:: WORK INSTRUCTION ::
Among the lines below, how many have the word "background"? The reply is that number alone.

:: Web page revision data ::
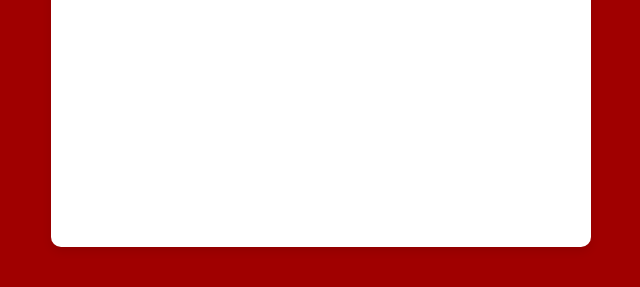
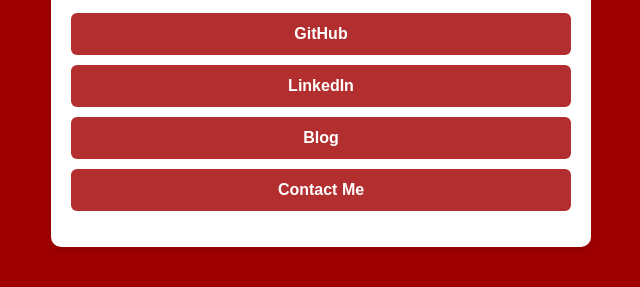
Before and after one commit to WhiteurstJoshua/Link-in-bio, a plain HTML site: page index.html in a window 1280 px wide. Shown: the part 181-468 px from the top of the page, without its empty margins (319-959 px from the left). Drawn offline with Linux system fonts and the light colour scheme.

Commit message:
fix olor

```diff
--- a/style.css
+++ b/style.css
@@ -38,7 +38,7 @@ nav ul li {
 
 nav ul li a {
   display: block;
-  background-color: #b32f2f2;
+  background-color: #b32f2f;
   color: white;
   text-decoration: none;
   padding: 12px;
```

:: TASK RESULT ::
2